A religious-right legal group then seized on the idea underlying Justice Moore’s earlier memorandum, and initiated an unusual proceeding in the Alabama Supreme Court. As a result, in March 2015, Alabama’s Supreme Court issued a ruling directly contradicting the federal district court’s decision. While conceding that the named state official was bound by federal law to comply with the district court’s order, the state Supreme Court forbade other state officials to issue marriage licenses to same-sex couples.

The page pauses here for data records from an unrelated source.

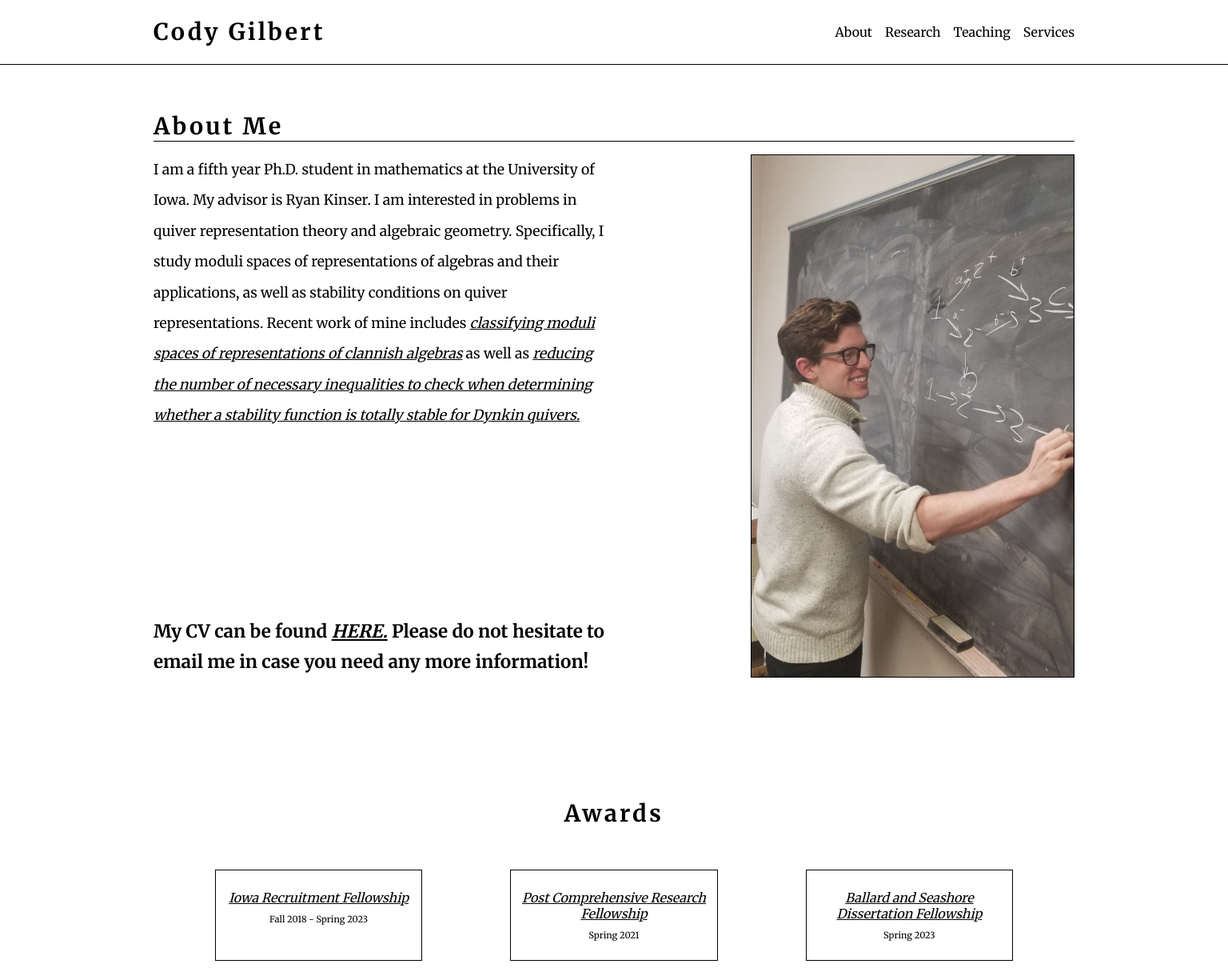
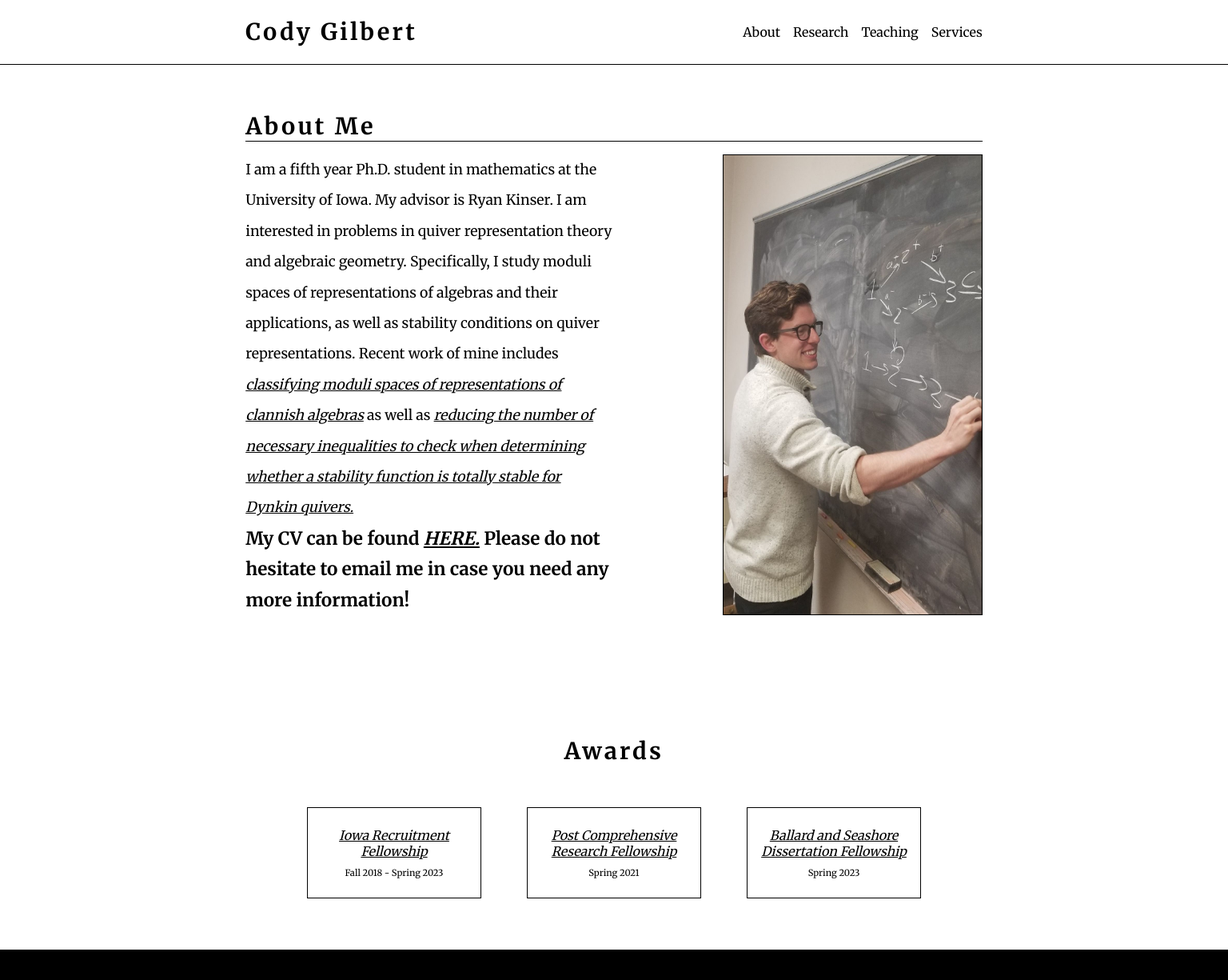
Before and after one commit to ayeyaiyai/cody-portfolio, a React (Vite) app: page / in a window 1536 px wide. Shown: the top 1225 px of the page at 80% size. Built offline with nearby package versions, Linux system fonts and the light colour scheme.

Commit message:
Adjust styling for wider monitors

```diff
--- a/src/styles/About.css
+++ b/src/styles/About.css
@@ -90,9 +90,13 @@ a {
 }
 
 .award-link {
+    display: flex;
+    flex: column;
+    justify-content: center;
+    align-items: center;
     text-align: center;
     width: 25%;
-    padding: 24px 4px;
+    padding: 24px 12px;
     border: 1px solid black;
     transition: 0.2s ease all;
 }
@@ -114,3 +118,14 @@ a {
     font-style: none;
     color: black;
 }
+
+@media (min-width: 1500px) {
+    .about-header, .about-body {
+        width: 60%;
+    }
+
+    .awards {
+        width: 50%;
+        align-items: center;
+    }
+}
--- a/src/styles/Header.css
+++ b/src/styles/Header.css
@@ -32,3 +32,9 @@
     font-size: 1.1rem;
     color: red;
 }
+
+@media (min-width: 1500px) {
+    .header-body {
+        width: 60%;
+    }
+}
--- a/src/styles/Research.css
+++ b/src/styles/Research.css
@@ -89,3 +89,9 @@
 #workshops {
     margin-bottom: 64px;
 }
+
+@media (min-width: 1500px) {
+    .research-body {
+        width: 60%;
+    }
+}
```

We represented several same-sex couples denied the opportunity to wed in the wake of the Alabama Supreme Court’s ruling. We, along with ACLU, the National Center for Lesbian Rights, and the Southern Poverty Law Center, filed motions with the federal district court in March 2015 seeking to certify the case as a class action—a suit brought on behalf of all same-sex couples in the state against all relevant state officials—and requesting an injunction that would override the Alabama Supreme Court’s order.

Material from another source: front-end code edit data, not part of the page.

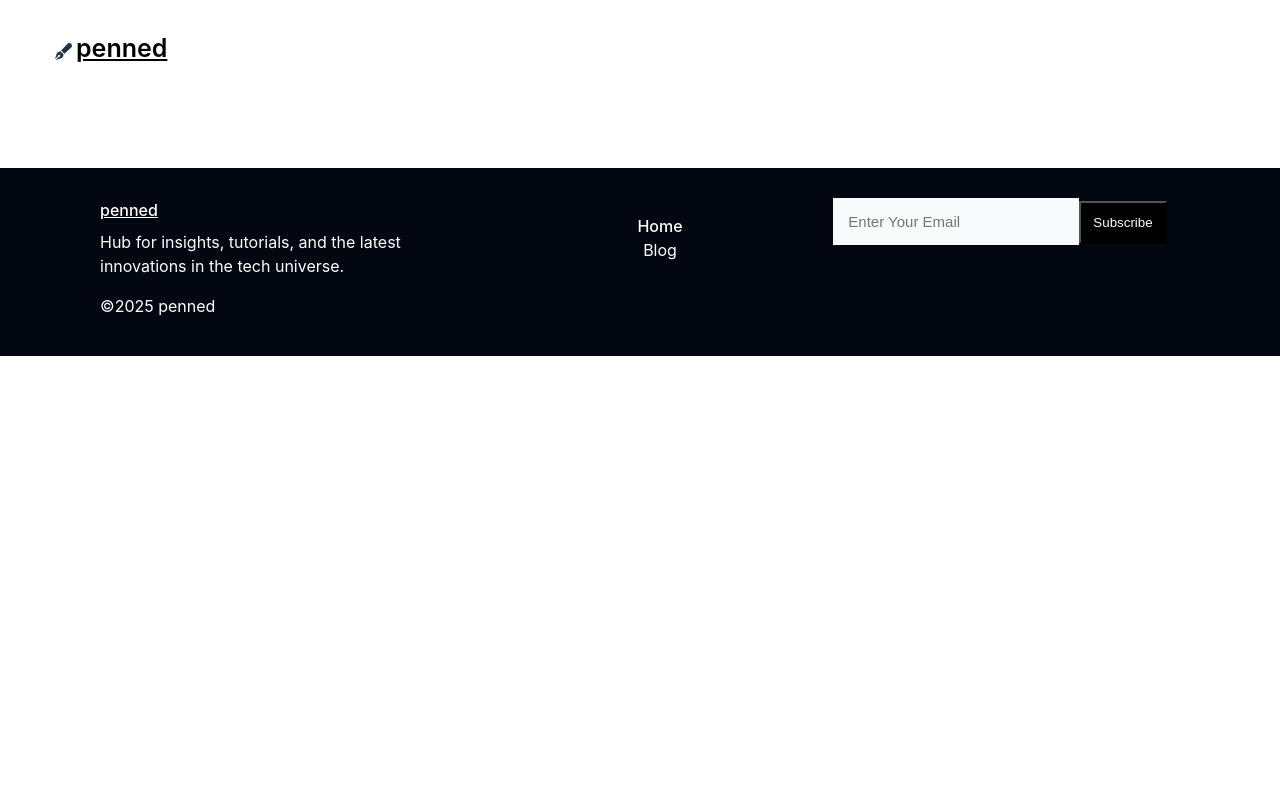
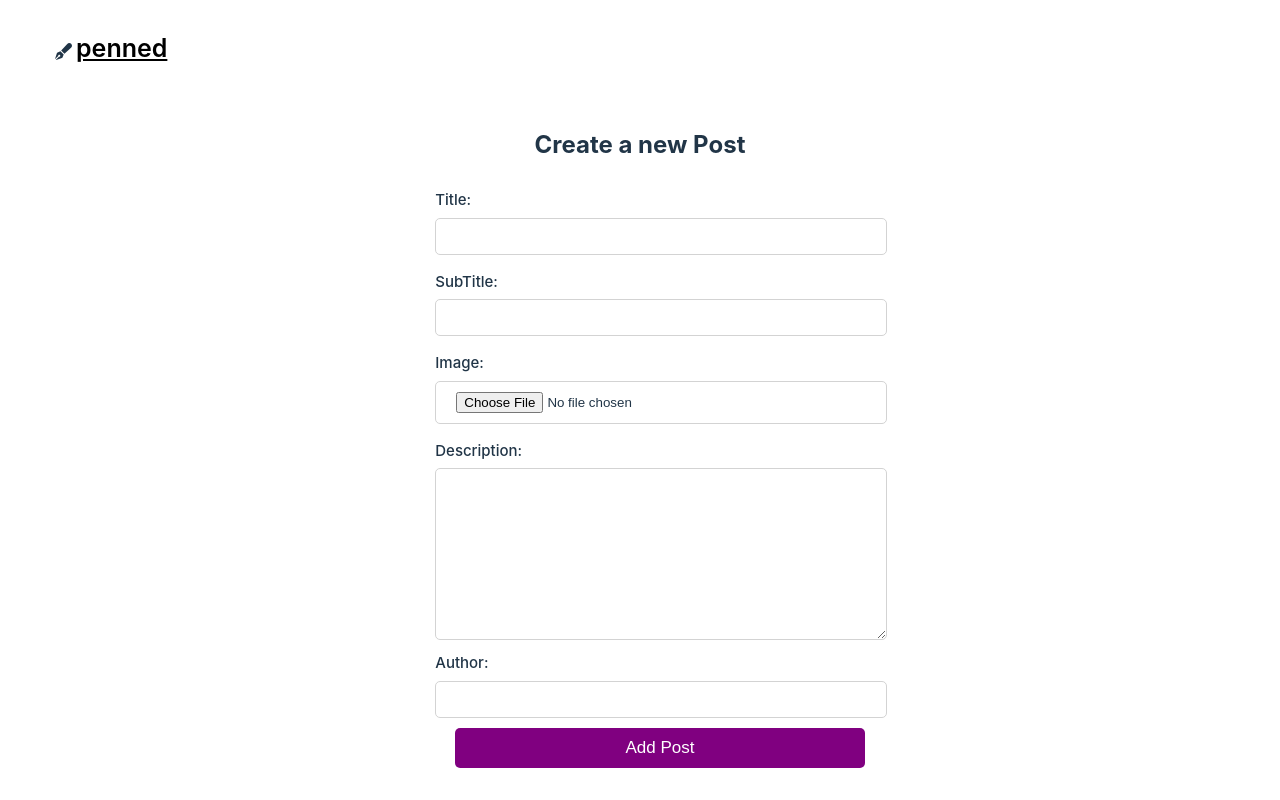
Before and after one commit to samuelkaranja/penned, a React (Vite) app: page /create-post in a window 1280 px wide. Shown: the top 800 px of the page. Built offline with nearby package versions, Linux system fonts and the light colour scheme.

Commit message:
Implemented a createPost component to add posts

```diff
--- a/src/App.jsx
+++ b/src/App.jsx
@@ -4,6 +4,7 @@ import Home from "./pages/Home/Home";
 import Nav from "./components/Nav/Nav";
 import PostDetails from "./pages/PostDetails/PostDetails";
 import { Footer } from "./components";
+import CreatePost from "./pages/CreatePost/CreatePost";
 
 function App() {
   return (
@@ -13,6 +14,7 @@ function App() {
         <Routes>
           <Route path="/" element={<Home />} />
           <Route path="/details/:title" element={<PostDetails />} />
+          <Route path="/create-post" element={<CreatePost />} />
         </Routes>
         <Footer />
       </Router>
--- /dev/null
+++ b/src/components/AddPost/AddPost.jsx
@@ -0,0 +1,92 @@
+import { useState } from "react";
+import "./addpost.css";
+
+const AddPost = () => {
+  const [postData, setPostData] = useState({
+    title: "",
+    subtitle: "",
+    image: "",
+    description: "",
+    author: "",
+  });
+
+  //Handle form input changes
+  const handleChange = (event) => {
+    const { name, value } = event.target;
+    setPostData({ ...postData, [name]: value });
+  };
+
+  const handleSubmit = (event) => {
+    event.preventDefault();
+
+    console.log(postData);
+
+    setPostData({
+      title: "",
+      subtitle: "",
+      image: "",
+      description: "",
+      author: "",
+    });
+  };
+
+  return (
+    <div className="addpost">
+      <form onSubmit={handleSubmit}>
+        <div>
+          <label>Title:</label>
+          <input
+            type="text"
+            name="title"
+            value={postData.title}
+            onChange={handleChange}
+          />
+        </div>
+        <div>
+          <label>SubTitle:</label>
+          <input
+            type="text"
+            name="subtitle"
+            value={postData.subtitle}
+            onChange={handleChange}
+          />
+        </div>
+        <div>
+          <label>Image:</label>
+          <input
+            type="file"
+            name="image"
+            accept="image/*"
+            value={postData.image}
+            onChange={handleChange}
+          />
+        </div>
+        <div>
+          <label>Description:</label>
+          <textarea
+            cols="30"
+            rows="10"
+            name="description"
+            value={postData.description}
+            onChange={handleChange}
+          ></textarea>
+        </div>
+        <div>
+          <label>Author:</label>
+          <input
+            type="text"
+            name="author"
+            value={postData.author}
+            onChange={handleChange}
+          />
+        </div>
+
+        <button type="submit" className="post_btn">
+          Add Post
+        </button>
+      </form>
+    </div>
+  );
+};
+
+export default AddPost;
--- /dev/null
+++ b/src/components/AddPost/addpost.css
@@ -0,0 +1,54 @@
+.addpost {
+  display: flex;
+  justify-content: center;
+  align-items: center;
+}
+
+.addpost form {
+  width: 35%;
+}
+
+.addpost label {
+  display: block;
+  padding: 6px 0;
+  font-size: 15px;
+  font-weight: 500;
+}
+
+.addpost input {
+  width: 100%;
+  padding: 10px 20px;
+  border: 1px solid lightgrey;
+  border-radius: 5px;
+  margin-bottom: 10px;
+}
+
+.addpost input:focus {
+  outline: none;
+  border: 1px solid lightgrey;
+}
+
+.addpost textarea {
+  width: 100%;
+  padding: 10px 20px;
+  border: 1px solid lightgrey;
+  border-radius: 5px;
+}
+
+.addpost textarea:focus {
+  outline: none;
+  border: 1px solid lightgrey;
+}
+
+.addpost .post_btn {
+  display: block;
+  margin: 0 20px;
+  background: purple;
+  color: #fff;
+  border: none;
+  border-radius: 5px;
+  width: 100%;
+  padding: 10px 25px;
+  font-size: 17px;
+  cursor: pointer;
+}
--- a/src/components/index.js
+++ b/src/components/index.js
@@ -3,4 +3,5 @@ export { default as Banner } from "./Banner/Banner";
 export { default as Search } from "./Search/Search";
 export { default as Subscribe } from "./Subscribe/Subscribe";
 export { default as Post } from "./Post/Post";
+export { default as AddPost } from "./AddPost/AddPost";
 export { default as Footer } from "./Footer/Footer";
--- /dev/null
+++ b/src/pages/CreatePost/CreatePost.jsx
@@ -0,0 +1,13 @@
+import { AddPost } from "../../components";
+import "./createpost.css";
+
+const CreatePost = () => {
+  return (
+    <div className="createpost">
+      <h2>Create a new Post</h2>
+      <AddPost />
+    </div>
+  );
+};
+
+export default CreatePost;
--- /dev/null
+++ b/src/pages/CreatePost/createpost.css
@@ -0,0 +1,9 @@
+.createpost {
+  max-width: 1170px;
+  margin: 0 auto;
+}
+
+.createpost h2 {
+  text-align: center;
+  margin-bottom: 20px;
+}
--- a/src/pages/index.js
+++ b/src/pages/index.js
@@ -1,2 +1,3 @@
 export { default as Home } from "./Home/Home";
 export { default as PostDetails } from "./PostDetails/PostDetails";
+export { default as CreatePost } from "./CreatePost/CreatePost";
```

In May 2015, the court agreed to certify the case as a class action and granted a preliminary injunction requiring state officials to issue marriage licenses to same-sex couples. The court put the preliminary injunction on hold, however, until the Supreme Court issued its impending decision on marriage equality in Obergefell v. Hodges.
After the Supreme Court handed down its opinion recognizing the right of same-sex couples to wed, the preliminary injunction went into effect, and we moved to make the injunction permanent. In October 2015, the Alabama Attorney General, one of the defendants in the case, moved to have all claims against him dismissed. We opposed this motion, arguing that the court needed to grant a permanent injunction in order to protect the rights of same-sex couples in the future.
In January 2016, Justice Moore issued an administrative order declaring that the state’s “probate judges have a ministerial duty not to issue any marriage license” to same-sex couples—demonstrating the need for a permanent injunction. Additionally, in March 2016, the Alabama Supreme Court dismissed the case that had been brought by the religious-right legal group. In a concurring opinion, Justice Moore argued that this dismissal left intact the court’s earlier orders forbidding issuance of marriage licenses to same-sex couples. He also claimed that state officials are empowered to ignore U.S. Supreme Court opinions, like Obergefell v. Hodges, that violate “divine law.”
In June 2016, the district court agreed with our arguments in opposition to the Attorney General’s motion to dismiss and entered a permanent injunction upholding the rights of same-sex couples to marry. This case is now concluded.